Other proposed changes also represent a break from the traditional business culture in the region.
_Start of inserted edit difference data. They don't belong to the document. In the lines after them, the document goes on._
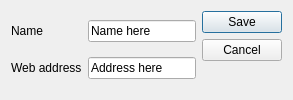
Before: the Qt Designer form bookmarkdialog.ui in gidzzz/openmediaplayer, drawn with Qt 5.
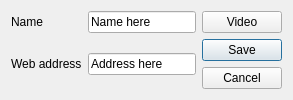
After: the same form once the commit is applied.

Commit message:
Enabled bookmarking of video streams.
BookmarkDialog allows editing of bookmark type.

What changed in the file:
```diff
--- a/bookmarkdialog.ui
+++ b/bookmarkdialog.ui
@@ -3,28 +3,6 @@
  <class>BookmarkDialog</class>
  <widget class="QDialog" name="BookmarkDialog">
   <layout class="QGridLayout" name="gridLayout">
-   <item row="0" column="1">
-    <widget class="QDialogButtonBox" name="buttonBox">
-     <property name="orientation">
-      <enum>Qt::Vertical</enum>
-     </property>
-     <property name="standardButtons">
-      <set>QDialogButtonBox::Save|QDialogButtonBox::Cancel</set>
-     </property>
-    </widget>
-   </item>
-   <item row="0" column="0">
-    <widget class="QWidget" name="widget">
-     <property name="sizePolicy">
-      <sizepolicy hsizetype="Expanding" vsizetype="Preferred">
-       <horstretch>0</horstretch>
-       <verstretch>0</verstretch>
-      </sizepolicy>
-     </property>
-     <layout class="QGridLayout" name="gridLayout_2">
-      <property name="margin">
-       <number>0</number>
-      </property>
       <item row="0" column="0">
        <widget class="QLabel" name="nameLabel">
         <property name="text">
@@ -53,7 +31,24 @@
         </property>
        </widget>
       </item>
-     </layout>
+   <item row="0" column="2">
+    <widget class="QPushButton" name="videoBox">
+     <property name="text">
+      <string>Video</string>
+     </property>
+     <property name="checkable">
+      <bool>true</bool>
+     </property>
+    </widget>
+   </item>
+   <item row="1" column="2">
+    <widget class="QDialogButtonBox" name="buttonBox">
+     <property name="orientation">
+      <enum>Qt::Vertical</enum>
+     </property>
+     <property name="standardButtons">
+      <set>QDialogButtonBox::Save|QDialogButtonBox::Cancel</set>
+     </property>
     </widget>
    </item>
   </layout>
```
Lines whose indentation alone changed are shown as unchanged. The commit also changes 6 other files.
Rules that required a company chairperson to be an Emirati national, and for company boards to have an Emirati majority, have also been removed.

In addition, the decree allows for the dismissal of a chairman or any other board member if a judicial judgment is issued against them for committing fraud or misuse of power, while enabling stakeholders to sue a company in civil court over any failure of duty that results in damages.

Electronic voting will also be allowed at shareholder meetings, in a departure from the requirement for a physical show of hands.

“The decree is reflective of the UAE’s forward-looking vision to open up its economy by creating a favorable legislative environment that will keep pace with the changes taking place across the global economy and supporting companies operating in the country,” the official UAE news agency, WAM, said.

Some sectors regarded as of strategic importance — such as energy, utilities, and government-owned businesses — will be exempt from the new rules, and there is a certain amount of discretion given to local authorities in setting rules regarding Emirati directors and determining fees and charges payable under the new regulations.

This week’s changes are the latest in a series of reforms that have been accelerated in the UAE since the COVID-19 pandemic recession struck an already sluggish business scene.

New rules on residency visas have been introduced to alleviate problems in the real estate market, especially in Dubai, as well as a range of changes to social and lifestyle reforms.

“Along with the change in visa regulations, the new reforms will boost the UAE’s growth prospects,” Saidi said.

Ziad Daoud, Dubai-based chief emerging markets economist at Bloomberg, said: “Diversifying stock markets away from oil requires attracting foreign investment as well as fixing the distorted labor market. Most other measures are cosmetic. We’ll see how they are implemented, but the initial assessment of the new regulations is positive.”